* _EXERCISE_: Could you copy out every line of the data where the word "mxPoint" occurs?

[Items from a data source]
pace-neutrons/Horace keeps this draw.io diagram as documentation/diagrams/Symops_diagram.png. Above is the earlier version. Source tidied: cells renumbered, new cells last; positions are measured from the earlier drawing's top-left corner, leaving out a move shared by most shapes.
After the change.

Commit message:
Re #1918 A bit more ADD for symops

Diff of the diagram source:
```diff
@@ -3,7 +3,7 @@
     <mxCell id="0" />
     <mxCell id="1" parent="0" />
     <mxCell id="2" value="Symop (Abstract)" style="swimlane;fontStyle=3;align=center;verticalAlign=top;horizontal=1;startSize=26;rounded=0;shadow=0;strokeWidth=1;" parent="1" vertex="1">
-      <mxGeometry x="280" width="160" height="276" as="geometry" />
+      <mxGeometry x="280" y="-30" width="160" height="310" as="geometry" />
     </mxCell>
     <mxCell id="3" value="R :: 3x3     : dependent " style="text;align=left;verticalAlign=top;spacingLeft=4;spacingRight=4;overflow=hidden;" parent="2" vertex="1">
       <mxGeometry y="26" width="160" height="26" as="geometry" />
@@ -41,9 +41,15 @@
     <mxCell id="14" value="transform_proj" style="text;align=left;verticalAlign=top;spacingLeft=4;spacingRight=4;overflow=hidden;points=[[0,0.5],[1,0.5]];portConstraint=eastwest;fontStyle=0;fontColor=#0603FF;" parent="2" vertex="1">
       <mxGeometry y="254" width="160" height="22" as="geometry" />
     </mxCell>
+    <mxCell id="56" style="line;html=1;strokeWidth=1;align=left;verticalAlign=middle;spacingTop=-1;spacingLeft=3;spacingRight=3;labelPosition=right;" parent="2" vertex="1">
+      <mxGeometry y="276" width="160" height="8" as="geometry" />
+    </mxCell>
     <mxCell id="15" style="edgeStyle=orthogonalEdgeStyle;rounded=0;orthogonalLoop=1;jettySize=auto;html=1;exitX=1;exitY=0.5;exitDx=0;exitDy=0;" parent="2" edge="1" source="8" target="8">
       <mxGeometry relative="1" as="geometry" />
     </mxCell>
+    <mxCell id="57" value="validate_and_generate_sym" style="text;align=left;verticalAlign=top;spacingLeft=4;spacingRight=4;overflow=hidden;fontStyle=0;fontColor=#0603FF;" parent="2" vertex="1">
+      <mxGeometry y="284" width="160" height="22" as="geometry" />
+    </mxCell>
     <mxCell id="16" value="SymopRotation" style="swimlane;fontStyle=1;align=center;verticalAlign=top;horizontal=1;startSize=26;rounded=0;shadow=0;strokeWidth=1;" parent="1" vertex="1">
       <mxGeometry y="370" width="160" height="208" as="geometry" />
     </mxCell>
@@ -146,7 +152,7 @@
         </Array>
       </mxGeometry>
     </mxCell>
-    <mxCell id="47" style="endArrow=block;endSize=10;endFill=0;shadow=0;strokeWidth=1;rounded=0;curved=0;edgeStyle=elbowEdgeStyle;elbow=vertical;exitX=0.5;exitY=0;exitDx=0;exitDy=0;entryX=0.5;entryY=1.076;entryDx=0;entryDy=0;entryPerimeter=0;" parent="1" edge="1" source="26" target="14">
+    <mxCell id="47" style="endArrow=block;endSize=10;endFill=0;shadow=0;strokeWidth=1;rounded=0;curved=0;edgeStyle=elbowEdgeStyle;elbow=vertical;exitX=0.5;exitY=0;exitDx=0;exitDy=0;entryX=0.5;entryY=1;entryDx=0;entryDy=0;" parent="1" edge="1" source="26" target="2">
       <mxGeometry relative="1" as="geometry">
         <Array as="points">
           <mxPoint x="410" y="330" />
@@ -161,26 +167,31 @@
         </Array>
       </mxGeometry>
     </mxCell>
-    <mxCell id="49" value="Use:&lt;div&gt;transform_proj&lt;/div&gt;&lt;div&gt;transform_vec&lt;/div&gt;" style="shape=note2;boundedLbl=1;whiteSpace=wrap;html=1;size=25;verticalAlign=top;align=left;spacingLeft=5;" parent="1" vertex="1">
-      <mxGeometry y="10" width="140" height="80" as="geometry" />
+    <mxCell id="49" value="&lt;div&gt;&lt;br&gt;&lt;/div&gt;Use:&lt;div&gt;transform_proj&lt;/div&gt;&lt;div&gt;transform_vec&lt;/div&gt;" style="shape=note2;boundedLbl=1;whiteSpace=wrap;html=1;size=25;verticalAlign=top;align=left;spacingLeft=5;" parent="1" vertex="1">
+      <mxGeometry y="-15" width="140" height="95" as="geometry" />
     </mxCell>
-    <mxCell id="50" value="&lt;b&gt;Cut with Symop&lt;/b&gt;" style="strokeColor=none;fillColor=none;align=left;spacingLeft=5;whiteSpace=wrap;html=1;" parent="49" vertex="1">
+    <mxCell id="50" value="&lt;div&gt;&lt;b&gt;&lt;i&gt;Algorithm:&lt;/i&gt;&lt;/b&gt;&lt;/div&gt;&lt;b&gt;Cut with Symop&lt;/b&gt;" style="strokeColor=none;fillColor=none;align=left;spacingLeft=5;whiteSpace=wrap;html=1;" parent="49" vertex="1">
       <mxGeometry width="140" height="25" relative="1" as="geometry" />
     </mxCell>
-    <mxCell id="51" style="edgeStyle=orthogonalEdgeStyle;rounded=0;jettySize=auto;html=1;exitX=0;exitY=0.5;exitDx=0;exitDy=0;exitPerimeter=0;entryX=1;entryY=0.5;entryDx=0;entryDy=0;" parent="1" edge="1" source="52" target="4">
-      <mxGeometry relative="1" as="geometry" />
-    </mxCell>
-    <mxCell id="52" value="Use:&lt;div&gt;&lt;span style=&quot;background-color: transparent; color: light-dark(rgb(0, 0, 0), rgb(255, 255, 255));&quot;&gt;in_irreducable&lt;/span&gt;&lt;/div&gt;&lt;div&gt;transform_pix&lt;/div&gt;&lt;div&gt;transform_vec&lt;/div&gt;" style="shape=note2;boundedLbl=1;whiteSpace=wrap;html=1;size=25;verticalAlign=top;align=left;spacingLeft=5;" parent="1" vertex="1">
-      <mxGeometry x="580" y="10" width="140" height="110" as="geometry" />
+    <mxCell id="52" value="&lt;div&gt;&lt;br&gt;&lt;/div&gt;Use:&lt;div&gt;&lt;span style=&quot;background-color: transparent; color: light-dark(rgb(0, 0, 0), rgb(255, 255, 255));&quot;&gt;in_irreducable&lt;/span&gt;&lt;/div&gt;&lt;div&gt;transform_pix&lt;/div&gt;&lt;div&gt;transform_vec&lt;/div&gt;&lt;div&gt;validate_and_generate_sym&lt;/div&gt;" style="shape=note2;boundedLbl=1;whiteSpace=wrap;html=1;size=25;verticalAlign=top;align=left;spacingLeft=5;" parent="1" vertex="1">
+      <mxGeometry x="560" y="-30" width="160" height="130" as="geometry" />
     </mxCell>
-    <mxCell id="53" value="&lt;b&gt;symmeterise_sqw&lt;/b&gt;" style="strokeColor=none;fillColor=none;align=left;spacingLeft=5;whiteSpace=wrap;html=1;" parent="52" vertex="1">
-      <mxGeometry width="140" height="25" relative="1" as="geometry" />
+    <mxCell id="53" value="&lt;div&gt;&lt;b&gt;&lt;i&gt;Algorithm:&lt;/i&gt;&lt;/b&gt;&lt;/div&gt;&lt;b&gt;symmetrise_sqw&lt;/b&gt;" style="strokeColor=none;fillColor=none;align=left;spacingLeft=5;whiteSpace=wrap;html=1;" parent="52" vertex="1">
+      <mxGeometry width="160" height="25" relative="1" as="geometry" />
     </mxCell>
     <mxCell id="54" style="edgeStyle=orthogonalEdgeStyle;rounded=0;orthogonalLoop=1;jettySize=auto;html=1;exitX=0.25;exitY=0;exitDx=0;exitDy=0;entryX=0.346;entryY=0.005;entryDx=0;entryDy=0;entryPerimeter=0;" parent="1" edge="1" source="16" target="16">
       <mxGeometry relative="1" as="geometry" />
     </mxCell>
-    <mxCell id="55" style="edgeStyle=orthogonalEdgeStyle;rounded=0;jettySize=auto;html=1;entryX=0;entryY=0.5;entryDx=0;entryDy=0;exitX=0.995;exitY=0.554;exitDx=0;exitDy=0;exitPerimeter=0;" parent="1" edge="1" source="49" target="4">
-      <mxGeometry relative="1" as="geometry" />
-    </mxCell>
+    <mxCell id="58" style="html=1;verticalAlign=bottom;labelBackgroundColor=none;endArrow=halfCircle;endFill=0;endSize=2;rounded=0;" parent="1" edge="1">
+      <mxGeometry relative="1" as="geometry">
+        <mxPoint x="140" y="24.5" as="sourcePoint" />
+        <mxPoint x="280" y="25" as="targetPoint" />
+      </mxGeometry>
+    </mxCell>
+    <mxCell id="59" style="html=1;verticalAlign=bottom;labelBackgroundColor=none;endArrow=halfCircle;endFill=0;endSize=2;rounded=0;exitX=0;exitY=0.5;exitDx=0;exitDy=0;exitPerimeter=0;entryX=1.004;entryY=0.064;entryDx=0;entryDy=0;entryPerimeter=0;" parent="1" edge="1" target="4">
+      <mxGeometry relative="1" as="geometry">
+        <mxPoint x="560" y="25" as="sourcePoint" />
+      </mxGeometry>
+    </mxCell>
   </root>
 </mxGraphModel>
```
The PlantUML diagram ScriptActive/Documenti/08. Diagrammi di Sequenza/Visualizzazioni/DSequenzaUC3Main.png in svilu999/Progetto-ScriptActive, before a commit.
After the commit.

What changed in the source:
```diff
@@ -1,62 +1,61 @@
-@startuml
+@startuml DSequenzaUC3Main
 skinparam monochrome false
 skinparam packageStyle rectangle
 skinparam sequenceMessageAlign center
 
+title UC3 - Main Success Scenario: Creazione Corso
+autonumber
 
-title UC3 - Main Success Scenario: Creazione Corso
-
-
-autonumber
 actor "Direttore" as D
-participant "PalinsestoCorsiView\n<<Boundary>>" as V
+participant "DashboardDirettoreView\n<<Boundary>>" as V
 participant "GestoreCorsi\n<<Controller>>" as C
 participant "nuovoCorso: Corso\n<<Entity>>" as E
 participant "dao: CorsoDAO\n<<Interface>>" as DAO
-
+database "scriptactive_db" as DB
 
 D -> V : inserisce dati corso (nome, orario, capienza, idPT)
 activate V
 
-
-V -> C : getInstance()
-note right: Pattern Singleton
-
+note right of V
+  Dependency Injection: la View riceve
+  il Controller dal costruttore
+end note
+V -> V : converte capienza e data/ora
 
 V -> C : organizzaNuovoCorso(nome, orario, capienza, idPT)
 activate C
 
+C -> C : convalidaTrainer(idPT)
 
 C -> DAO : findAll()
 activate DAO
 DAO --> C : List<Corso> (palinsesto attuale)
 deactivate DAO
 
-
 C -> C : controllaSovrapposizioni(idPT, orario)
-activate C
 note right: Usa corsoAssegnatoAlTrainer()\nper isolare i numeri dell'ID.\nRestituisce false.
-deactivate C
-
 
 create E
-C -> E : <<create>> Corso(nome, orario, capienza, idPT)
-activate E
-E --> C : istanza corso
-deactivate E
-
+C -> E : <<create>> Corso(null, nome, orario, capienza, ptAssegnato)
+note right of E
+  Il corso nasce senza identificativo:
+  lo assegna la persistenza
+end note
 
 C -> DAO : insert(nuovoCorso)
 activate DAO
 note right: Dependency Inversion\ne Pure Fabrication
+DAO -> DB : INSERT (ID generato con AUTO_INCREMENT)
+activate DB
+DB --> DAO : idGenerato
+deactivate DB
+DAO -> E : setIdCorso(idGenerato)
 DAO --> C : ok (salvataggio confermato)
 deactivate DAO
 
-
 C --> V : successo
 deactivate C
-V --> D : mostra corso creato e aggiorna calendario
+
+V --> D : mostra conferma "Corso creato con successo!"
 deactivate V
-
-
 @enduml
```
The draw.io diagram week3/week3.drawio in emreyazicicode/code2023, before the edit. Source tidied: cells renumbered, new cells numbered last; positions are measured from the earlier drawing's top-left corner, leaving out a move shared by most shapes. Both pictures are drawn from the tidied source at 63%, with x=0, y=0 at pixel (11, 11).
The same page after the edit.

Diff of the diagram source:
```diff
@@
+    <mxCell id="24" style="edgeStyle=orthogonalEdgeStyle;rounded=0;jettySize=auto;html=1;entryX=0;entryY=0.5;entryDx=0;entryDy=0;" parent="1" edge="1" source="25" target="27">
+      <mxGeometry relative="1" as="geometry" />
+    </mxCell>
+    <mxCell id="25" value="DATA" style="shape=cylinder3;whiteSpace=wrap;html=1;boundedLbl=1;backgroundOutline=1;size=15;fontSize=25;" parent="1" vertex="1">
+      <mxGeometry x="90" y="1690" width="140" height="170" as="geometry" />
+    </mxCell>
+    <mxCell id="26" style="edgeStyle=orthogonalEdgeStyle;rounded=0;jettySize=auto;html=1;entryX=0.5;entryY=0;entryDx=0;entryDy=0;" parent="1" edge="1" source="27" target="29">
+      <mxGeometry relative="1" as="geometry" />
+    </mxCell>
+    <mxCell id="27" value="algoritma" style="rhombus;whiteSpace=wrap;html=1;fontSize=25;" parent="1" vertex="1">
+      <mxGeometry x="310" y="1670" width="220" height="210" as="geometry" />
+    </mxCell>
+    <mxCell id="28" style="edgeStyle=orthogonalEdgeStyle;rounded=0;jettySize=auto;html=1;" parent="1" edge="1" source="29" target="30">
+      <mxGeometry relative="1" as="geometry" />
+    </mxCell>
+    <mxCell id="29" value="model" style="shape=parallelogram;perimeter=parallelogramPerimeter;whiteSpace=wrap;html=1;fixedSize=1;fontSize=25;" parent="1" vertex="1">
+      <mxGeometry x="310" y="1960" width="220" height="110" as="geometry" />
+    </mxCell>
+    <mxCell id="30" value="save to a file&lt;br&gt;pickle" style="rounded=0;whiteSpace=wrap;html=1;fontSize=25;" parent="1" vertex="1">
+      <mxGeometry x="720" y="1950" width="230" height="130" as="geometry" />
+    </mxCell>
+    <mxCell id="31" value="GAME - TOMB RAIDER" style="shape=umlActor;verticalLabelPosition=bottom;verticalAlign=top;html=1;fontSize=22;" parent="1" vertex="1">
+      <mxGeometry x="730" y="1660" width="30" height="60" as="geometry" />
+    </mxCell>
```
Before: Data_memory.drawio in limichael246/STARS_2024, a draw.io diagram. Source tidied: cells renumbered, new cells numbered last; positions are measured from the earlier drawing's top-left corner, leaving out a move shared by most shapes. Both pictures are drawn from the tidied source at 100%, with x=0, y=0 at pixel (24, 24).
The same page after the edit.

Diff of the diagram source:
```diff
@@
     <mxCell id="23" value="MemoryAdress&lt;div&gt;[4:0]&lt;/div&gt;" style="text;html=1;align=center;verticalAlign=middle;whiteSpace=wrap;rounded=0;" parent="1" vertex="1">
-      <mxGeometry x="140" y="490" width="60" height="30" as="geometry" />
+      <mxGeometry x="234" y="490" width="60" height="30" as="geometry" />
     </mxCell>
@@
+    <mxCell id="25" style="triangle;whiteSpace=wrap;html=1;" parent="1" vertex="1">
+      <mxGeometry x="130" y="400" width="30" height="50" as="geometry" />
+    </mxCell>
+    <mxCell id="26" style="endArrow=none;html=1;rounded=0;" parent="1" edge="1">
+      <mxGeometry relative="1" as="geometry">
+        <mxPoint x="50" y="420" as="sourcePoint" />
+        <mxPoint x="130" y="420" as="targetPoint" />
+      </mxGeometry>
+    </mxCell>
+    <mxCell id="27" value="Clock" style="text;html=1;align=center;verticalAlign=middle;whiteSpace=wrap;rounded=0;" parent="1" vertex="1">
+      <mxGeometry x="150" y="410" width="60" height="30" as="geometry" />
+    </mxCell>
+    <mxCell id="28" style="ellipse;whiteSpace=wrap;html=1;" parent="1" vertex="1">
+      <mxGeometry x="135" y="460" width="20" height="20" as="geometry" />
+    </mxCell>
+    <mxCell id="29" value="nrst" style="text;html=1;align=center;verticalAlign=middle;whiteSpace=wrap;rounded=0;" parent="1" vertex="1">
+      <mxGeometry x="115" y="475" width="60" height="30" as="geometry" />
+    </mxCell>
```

* _EXERCISE SOLUTION_:
           <mxPoint x="410" y="330" />
+        <mxPoint x="140" y="24.5" as="sourcePoint" />
+        <mxPoint x="280" y="25" as="targetPoint" />
+        <mxPoint x="560" y="25" as="sourcePoint" />
+        <mxPoint x="50" y="420" as="sourcePoint" />
+        <mxPoint x="130" y="420" as="targetPoint" />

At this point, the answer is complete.